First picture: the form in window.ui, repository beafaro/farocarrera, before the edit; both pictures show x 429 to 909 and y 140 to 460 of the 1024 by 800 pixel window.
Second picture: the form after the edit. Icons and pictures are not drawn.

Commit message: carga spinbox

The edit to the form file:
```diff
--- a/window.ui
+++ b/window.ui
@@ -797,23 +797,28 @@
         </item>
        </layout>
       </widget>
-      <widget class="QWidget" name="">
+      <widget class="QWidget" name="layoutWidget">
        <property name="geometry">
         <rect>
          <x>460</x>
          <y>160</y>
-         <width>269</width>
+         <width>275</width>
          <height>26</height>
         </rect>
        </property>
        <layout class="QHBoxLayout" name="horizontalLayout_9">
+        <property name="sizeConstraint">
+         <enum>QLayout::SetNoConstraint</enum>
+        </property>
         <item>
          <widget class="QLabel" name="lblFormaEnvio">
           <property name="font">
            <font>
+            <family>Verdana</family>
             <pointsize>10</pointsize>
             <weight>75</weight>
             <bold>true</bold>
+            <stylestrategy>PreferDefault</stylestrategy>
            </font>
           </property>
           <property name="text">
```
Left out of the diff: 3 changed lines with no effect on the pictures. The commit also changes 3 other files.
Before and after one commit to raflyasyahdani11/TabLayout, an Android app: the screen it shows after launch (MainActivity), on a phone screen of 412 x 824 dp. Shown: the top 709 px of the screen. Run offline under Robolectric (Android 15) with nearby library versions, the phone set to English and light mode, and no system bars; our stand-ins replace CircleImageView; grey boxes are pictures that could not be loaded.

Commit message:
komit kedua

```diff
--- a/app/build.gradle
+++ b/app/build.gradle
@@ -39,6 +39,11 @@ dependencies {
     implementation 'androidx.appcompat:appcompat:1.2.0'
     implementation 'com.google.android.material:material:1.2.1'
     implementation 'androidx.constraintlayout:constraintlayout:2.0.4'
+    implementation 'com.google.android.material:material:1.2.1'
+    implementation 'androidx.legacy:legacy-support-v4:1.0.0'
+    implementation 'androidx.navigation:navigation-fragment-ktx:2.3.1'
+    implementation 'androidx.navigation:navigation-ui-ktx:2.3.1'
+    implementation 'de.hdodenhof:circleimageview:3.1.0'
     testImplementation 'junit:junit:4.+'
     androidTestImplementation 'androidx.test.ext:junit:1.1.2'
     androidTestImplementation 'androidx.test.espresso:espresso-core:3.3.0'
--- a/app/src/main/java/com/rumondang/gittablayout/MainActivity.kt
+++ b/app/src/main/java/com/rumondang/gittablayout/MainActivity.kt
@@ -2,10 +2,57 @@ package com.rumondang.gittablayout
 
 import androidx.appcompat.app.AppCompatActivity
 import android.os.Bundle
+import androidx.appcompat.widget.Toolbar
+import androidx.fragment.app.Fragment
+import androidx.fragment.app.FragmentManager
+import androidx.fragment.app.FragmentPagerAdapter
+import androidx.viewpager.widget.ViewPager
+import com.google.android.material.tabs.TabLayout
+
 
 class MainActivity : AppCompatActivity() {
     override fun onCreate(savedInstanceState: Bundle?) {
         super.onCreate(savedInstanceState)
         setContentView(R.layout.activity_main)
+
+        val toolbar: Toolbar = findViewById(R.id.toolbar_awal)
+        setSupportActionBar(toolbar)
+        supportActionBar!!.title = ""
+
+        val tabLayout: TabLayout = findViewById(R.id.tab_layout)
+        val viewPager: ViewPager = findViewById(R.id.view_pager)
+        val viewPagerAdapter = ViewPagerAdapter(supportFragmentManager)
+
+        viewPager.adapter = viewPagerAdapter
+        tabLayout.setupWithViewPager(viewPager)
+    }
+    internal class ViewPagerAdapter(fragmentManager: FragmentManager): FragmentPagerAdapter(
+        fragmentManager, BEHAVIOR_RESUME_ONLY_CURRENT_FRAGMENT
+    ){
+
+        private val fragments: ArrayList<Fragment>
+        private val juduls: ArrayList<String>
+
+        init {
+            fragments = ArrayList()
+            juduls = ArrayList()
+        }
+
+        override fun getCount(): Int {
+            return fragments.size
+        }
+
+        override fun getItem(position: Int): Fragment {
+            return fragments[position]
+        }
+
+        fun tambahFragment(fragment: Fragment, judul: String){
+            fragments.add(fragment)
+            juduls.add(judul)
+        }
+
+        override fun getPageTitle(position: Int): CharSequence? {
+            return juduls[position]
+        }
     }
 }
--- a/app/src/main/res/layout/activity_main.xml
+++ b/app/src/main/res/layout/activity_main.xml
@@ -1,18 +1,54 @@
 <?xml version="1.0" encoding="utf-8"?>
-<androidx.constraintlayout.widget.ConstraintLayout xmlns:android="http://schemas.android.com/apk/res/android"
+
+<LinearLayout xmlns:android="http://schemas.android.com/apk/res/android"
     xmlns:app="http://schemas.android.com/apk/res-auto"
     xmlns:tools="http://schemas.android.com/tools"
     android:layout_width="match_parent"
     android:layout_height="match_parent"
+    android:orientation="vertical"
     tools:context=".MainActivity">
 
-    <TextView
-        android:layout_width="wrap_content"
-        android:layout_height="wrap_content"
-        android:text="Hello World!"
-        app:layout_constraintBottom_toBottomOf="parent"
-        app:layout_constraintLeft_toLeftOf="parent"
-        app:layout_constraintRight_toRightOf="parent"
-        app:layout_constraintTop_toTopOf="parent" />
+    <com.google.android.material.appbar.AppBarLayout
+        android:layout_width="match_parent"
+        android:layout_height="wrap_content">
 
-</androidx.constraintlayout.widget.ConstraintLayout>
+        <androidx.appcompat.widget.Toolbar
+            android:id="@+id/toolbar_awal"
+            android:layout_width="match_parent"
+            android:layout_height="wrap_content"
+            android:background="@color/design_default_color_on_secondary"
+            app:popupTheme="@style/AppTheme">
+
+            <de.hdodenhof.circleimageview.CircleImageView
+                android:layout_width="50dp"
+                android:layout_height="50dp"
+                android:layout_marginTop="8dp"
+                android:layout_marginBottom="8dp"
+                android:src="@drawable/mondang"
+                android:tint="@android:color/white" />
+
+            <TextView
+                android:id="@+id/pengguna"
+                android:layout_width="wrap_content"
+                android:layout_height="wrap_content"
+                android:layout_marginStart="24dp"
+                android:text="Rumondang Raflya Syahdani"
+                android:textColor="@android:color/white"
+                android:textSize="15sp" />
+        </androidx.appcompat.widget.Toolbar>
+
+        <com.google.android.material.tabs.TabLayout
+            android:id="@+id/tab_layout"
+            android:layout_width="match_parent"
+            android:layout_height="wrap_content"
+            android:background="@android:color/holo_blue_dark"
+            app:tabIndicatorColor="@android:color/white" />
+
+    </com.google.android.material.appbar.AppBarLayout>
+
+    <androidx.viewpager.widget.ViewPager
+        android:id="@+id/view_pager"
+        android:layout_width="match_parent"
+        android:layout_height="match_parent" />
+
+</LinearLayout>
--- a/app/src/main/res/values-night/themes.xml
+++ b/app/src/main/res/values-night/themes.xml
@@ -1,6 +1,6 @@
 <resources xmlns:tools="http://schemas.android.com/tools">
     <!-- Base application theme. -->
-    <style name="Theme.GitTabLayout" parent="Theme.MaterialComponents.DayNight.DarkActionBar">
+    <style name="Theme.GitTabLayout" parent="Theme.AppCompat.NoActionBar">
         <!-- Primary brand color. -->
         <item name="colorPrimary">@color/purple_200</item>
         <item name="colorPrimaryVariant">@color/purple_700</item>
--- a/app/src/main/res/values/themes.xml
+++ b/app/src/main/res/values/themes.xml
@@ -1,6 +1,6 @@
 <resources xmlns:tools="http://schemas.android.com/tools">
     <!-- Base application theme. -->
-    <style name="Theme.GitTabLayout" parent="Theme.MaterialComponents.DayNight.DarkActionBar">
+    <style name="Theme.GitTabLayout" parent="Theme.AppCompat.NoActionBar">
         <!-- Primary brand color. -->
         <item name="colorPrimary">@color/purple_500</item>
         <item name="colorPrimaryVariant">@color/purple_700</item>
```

◆ ◆ ◆ ◆

**Problem description:**
Select and copy every line of the listing with the word "values".

**Output of the task:**
--- a/app/src/main/res/values-night/themes.xml
+++ b/app/src/main/res/values-night/themes.xml
--- a/app/src/main/res/values/themes.xml
+++ b/app/src/main/res/values/themes.xml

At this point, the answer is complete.